Part C – Medicare Advantage Program is not original or traditional Medicare. It is private insurance in which the federal government pays a capped amount for each enrollee to provide “equal” services to Medicare Part A and B. Many plans add drug coverage, so there is no need for an additional Part D plan. Some plans have no additional premiums, but do have co-payments. The most popular Medicare Advantage plans are HMOs.
Part D – Prescription Drug Coverage was created in 2006. This is the first drug coverage under Medicare. It is offered by private companies, but must comply with the federal requirements. Originally, this plan was created to protect beneficiaries from catastrophic drug costs. It provided reduced costs until a threshold is met, at which beneficiaries would pay a fraction of the cost. Recent changes will gradually alter Plan D so that by 2020 the plan will resemble other traditional drug insurances.
An individual will initially become eligible for Social Security or railroad retirement benefits when they turn 65 years old. At that point in time they should consider applying for Medicare benefits. When the spouse of a person entitled to Social Security or railroad retirement benefits turns 65 years old, they should also apply for Medicare benefits as well. Those who receive Social Security Disability (SSD) benefits automatically receive Medicare Part A and B benefits 24 months after eligibility is determined. SSD recipients diagnosed with end-stage renal failure and amyotrophic lateral sclerosis (ALS) are eligible with the first benefit check.
The enrollment application should be made within the seven month “initial enrollment period” (the 3 months immediately the month of the consumer’s 65th birthday, the month itself, and the 3 months after). Although you have a seven month window to apply, it is best to apply during the months prior to the consumer’s 65th birthday to avoid delays in coverage.

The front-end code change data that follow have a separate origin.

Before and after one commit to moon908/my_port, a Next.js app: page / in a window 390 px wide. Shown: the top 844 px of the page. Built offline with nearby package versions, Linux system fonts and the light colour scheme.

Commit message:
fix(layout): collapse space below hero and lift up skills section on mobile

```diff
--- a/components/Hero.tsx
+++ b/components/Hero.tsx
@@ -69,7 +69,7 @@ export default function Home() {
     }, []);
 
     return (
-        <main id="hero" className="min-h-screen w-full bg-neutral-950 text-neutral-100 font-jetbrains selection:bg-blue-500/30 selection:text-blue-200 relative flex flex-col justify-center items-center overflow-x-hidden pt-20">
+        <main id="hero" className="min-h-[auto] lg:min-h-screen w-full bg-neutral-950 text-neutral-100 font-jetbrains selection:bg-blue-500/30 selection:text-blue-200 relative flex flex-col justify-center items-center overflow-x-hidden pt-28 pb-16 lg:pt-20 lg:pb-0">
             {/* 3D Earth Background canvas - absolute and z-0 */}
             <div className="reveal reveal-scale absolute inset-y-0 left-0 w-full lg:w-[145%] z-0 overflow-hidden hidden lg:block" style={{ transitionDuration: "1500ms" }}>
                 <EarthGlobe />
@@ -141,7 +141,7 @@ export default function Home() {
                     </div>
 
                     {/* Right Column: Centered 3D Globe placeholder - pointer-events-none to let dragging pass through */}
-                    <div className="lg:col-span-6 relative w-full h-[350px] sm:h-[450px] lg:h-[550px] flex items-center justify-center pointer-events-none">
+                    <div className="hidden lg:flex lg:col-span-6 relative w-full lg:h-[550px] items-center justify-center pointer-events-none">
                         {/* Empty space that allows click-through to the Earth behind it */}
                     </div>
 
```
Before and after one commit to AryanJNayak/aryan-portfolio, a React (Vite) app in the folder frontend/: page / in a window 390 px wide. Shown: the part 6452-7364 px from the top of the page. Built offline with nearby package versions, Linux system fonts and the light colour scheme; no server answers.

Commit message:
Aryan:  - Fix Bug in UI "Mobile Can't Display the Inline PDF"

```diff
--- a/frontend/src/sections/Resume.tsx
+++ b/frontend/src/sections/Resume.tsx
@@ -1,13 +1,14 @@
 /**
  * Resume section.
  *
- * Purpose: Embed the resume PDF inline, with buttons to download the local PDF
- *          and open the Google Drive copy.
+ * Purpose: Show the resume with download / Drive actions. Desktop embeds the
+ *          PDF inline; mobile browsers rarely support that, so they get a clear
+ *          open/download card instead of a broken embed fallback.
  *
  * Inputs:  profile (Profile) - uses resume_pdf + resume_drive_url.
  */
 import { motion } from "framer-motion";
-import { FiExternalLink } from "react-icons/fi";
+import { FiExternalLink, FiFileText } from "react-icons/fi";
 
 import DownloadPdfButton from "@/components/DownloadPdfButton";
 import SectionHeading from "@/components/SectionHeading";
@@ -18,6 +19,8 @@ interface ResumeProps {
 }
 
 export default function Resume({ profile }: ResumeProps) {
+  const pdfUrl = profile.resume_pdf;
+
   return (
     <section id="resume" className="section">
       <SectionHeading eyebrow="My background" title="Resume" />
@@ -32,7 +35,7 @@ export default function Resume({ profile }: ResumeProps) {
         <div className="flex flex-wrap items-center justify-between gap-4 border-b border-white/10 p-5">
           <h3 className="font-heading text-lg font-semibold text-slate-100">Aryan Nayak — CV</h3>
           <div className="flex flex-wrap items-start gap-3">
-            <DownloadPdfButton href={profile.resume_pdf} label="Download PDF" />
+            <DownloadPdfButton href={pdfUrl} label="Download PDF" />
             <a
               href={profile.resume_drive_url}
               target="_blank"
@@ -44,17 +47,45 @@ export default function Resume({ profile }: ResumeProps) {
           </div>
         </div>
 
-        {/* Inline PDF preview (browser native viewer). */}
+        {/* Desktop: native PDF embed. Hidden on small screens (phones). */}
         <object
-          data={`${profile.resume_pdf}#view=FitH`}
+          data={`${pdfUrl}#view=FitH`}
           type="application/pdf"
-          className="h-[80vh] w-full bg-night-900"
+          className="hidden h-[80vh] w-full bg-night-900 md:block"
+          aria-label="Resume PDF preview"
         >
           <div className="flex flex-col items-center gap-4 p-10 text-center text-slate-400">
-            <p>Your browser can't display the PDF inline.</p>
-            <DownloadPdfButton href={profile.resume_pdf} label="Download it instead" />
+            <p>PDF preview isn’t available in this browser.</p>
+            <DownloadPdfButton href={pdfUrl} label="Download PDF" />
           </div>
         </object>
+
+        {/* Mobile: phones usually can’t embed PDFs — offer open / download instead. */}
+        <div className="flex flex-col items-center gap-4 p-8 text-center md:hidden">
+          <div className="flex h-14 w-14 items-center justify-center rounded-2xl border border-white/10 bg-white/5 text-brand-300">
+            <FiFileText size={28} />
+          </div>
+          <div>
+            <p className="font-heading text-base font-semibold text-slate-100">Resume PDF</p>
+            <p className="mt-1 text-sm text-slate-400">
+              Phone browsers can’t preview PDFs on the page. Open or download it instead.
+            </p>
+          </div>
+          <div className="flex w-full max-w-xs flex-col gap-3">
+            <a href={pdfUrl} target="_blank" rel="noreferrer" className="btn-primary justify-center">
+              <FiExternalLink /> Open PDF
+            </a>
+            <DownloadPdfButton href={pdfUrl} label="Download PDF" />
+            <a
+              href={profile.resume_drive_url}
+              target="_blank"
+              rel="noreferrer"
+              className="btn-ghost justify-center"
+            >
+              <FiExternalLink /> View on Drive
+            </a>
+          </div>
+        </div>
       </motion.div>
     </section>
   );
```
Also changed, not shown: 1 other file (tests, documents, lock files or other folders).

The special enrollment period provides circumstances for enrolling after the “initial enrollment period” without a penalty. If you or your spouse are working and covered by a group health plan, or during the 8 month period after your work or coverage ends, you can get and keep a letter from you group health plan during initial enrollment period to prove coverage. If you have lived out of the country, you will receive a special enrollment period within the two months that you return although you will still be subject to a late enrollment period.
Medicare can help you pay for medical expenses, as well as long-term nursing care. Both Medicare and Medicaid are federally funded programs designed to help eligible beneficiaries cover healthcare costs. Medicaid provides medical insurance and long-term care to middle-to low-income persons, including the elderly and disabled. If you are interested in securing Medicaid benefits for you or a loved one contact the Long Island office of P&P Medicaid who specialize in Medicaid eligibility and applications. We are available 24/7 for a consultation. Contact us today at (516) 541-4770 or by filling out our contact form.